It had not always been this way. Until the late 1930s, a magnificent monochrome stained glass window - a grisaille window - from the 17th century, based on Michelangelo's Last Judgment in the Sistine Chapel, had filled the west wall, and the light in the chapel was mellow and muted, so the ancient wood and the carved stone gleamed with a dull gleam. On entering, as one's eyes adjusted to the sombreness, there was no doubt one was in a place reserved for meditation and prayer.
But then all changed. The threat of war with Germany loomed, and the window was dismantled for safe keeping (ironically it was severely damaged in the process) and put into storage. The man responsible for the window went off to war, and was killed. And in the years of post-war austerity, perhaps that flatness, that mundane light of day, seemed grimly right for the times. Or perhaps people just forgot, or had more pressing things on their minds. Whatever the reason, the plain west window stayed the way it was.
In 1992, however, a member of the college called Stuart Lever became Master of the Worshipful Company of Glaziers and Painters of Glass and decided to mark his year in office by making a start on the restoration of the west window, using the original glass where possible and replacing it where it was not. He chose to restore a small panel above the main window. It looked fine.
There the matter might have rested.

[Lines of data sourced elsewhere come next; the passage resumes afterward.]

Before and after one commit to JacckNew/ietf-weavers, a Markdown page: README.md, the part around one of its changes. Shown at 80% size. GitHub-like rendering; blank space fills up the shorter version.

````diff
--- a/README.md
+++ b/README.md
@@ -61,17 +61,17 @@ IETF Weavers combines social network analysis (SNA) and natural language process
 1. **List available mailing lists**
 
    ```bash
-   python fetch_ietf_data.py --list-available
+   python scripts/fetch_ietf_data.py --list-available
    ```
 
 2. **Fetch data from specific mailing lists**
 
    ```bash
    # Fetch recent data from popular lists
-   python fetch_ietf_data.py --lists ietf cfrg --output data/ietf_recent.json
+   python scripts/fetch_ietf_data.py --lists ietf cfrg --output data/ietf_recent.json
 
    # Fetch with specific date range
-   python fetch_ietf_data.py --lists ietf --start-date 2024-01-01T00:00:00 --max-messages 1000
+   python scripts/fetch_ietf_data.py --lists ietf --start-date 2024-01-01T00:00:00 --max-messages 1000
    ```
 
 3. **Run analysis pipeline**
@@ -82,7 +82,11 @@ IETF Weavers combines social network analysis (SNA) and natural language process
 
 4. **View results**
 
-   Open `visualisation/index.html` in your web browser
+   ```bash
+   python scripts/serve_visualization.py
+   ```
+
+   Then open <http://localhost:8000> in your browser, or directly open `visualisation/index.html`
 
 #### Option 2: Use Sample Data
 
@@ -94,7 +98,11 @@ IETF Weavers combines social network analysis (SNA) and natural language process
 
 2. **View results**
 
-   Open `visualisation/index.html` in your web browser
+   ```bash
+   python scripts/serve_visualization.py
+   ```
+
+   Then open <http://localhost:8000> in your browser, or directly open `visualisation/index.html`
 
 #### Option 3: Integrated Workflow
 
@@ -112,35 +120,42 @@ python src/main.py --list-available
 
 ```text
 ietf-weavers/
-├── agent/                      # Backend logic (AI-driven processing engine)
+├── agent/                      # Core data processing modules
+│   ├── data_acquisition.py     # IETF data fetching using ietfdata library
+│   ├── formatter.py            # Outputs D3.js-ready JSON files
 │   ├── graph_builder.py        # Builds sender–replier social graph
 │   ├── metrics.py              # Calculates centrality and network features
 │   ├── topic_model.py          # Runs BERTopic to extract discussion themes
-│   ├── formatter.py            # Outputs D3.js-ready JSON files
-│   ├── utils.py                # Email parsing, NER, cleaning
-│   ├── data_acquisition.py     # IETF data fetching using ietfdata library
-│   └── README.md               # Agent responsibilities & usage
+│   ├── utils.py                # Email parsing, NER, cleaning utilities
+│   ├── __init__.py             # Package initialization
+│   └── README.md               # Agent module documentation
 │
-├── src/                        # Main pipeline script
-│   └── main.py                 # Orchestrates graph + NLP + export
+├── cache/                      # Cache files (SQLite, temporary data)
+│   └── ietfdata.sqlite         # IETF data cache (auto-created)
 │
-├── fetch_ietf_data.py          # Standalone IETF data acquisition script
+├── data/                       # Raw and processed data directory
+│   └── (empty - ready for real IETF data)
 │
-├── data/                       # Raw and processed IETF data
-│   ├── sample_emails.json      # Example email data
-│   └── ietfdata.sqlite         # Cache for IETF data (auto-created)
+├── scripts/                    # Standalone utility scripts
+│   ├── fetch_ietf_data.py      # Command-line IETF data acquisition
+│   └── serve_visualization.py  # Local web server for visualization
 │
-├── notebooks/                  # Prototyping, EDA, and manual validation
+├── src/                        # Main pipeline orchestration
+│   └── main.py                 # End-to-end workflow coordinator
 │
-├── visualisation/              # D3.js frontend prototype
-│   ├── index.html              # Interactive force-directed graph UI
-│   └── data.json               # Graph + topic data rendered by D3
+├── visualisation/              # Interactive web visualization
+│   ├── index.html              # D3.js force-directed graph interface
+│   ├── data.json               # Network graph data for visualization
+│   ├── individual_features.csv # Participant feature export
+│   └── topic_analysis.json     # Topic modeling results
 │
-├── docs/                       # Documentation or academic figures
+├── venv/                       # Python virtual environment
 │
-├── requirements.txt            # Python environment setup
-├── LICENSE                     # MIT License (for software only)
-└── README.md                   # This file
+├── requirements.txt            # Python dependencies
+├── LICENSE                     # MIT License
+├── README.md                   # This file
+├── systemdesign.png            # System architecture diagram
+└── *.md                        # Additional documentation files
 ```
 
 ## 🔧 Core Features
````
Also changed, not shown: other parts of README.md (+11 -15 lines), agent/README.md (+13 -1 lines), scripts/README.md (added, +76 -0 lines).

But in a place like Magdalen College, with a history stretching back more than 500 years and with alumni who include Tyndale, Gibbon, Joseph Addison, and Oscar Wilde, the present is an endless conversation with the past. In 1994 a film crew arrived at Magdalen for the location shooting for the film Shadowlands, starring Anthony Hopkins, the broadly factual account of one of the college's most famous recent fellows, the theologian and writer C S Lewis. One scene for the film was shot in the chapel, and the art director, unhappy with the baldness of the light from the west window, taped a painted impression of the Last Judgment scene over it, to approximate the way it must have looked in the past.
Anthony Smith, the president of the college and a former director of the British Film Institute, was impressed. Memories were jogged, archives consulted. With a handsome anonymous donation from an American member of the college, the project to restore the entire window was under way.
It was the latest twist in a tale of miraculous survival. During the Civil War, in their campaign against what were called "tokens of monarchy and monuments of superstition", Cromwell's troopers dragged all the coloured glass in the chapel windows down from the walls, laid it on the chapel floor and trampled back and forth across it on horseback until it was broken into small pieces.
The Last Judgment window in the west wall had been completed only a few years before, in the 1630s, the work of one Richard Greenbury. But mysteriously, Cromwell's soldiers left it alone. Perhaps the subdued shades were more acceptable to Puritans who could not abide the flashy greens and scarlets elsewhere; or perhaps the Last Judgment theme kept them at a respectful distance. Whatever the reason, the window was left intact and in situ. When it was shattered, some 60 years later, it was not religious fanaticism but the Great Storm of 1702 that did it. Ninety years after that the college authorities finally got around to repairing it, and the glass painter they chose to do the job, Francis Eginton, replaced the severe blacks and greys of the original with the warm coffee tones that survive today.
The filming of Shadowlands stirred Magdalen with the desire to restore that mellow glory. But where was the glass? One of the down-sides to having a history that goes back half a millennium is that you accumulate a lot of lumber. "We've got a farm outside Oxford full of stuff awaiting restoration, and we found some of the Last Judgment glass there," Anthony Smith recalls. "But when Peter Archer of Chapel Studio, the restorers, looked at it, he said there was a lot missing. So we turned the college upside down looking for the rest of it - we have acres of outhouses - but nothing came to light.
"Finally the college butler, Terry Newport, remembered that his predecessor had told him that his predecessor had told him that there was a lot of glass stored in wine boxes in a ventilation tunnel that runs alongside the wine cellars under the New Buildings [constructed in 1735]." When the clerk of works ventured down - he had to crawl 60 or 70 yards - sure enough, there it was. The boxes had rotted away and much of the glass was broken, but the bulk of it was there."
Peter Archer of Chapel Studio, a leading stained glass restorer, then set to work on the jigsaw puzzle, creating new pieces where there were gaps. The technique of grisaille is painting in reverse: first you coat the entire surface uniformly with brown pigment, made from ground glass and metal oxides; then, when dry, you pick it away with brushes and needles to create the image. "We had half a dozen people working on it and it took about nine months," says Peter Archer. "It was particularly difficult because the original was so finely done, exquisitely painted, and we had to replicate that quality."
Their long effort paid off: in the finished window it is impossible to tell the new parts from the old, and the work has become a collaborative effort by great craftsmen that spans four centuries; a work that has triumphed over weather, war and apathy to survive.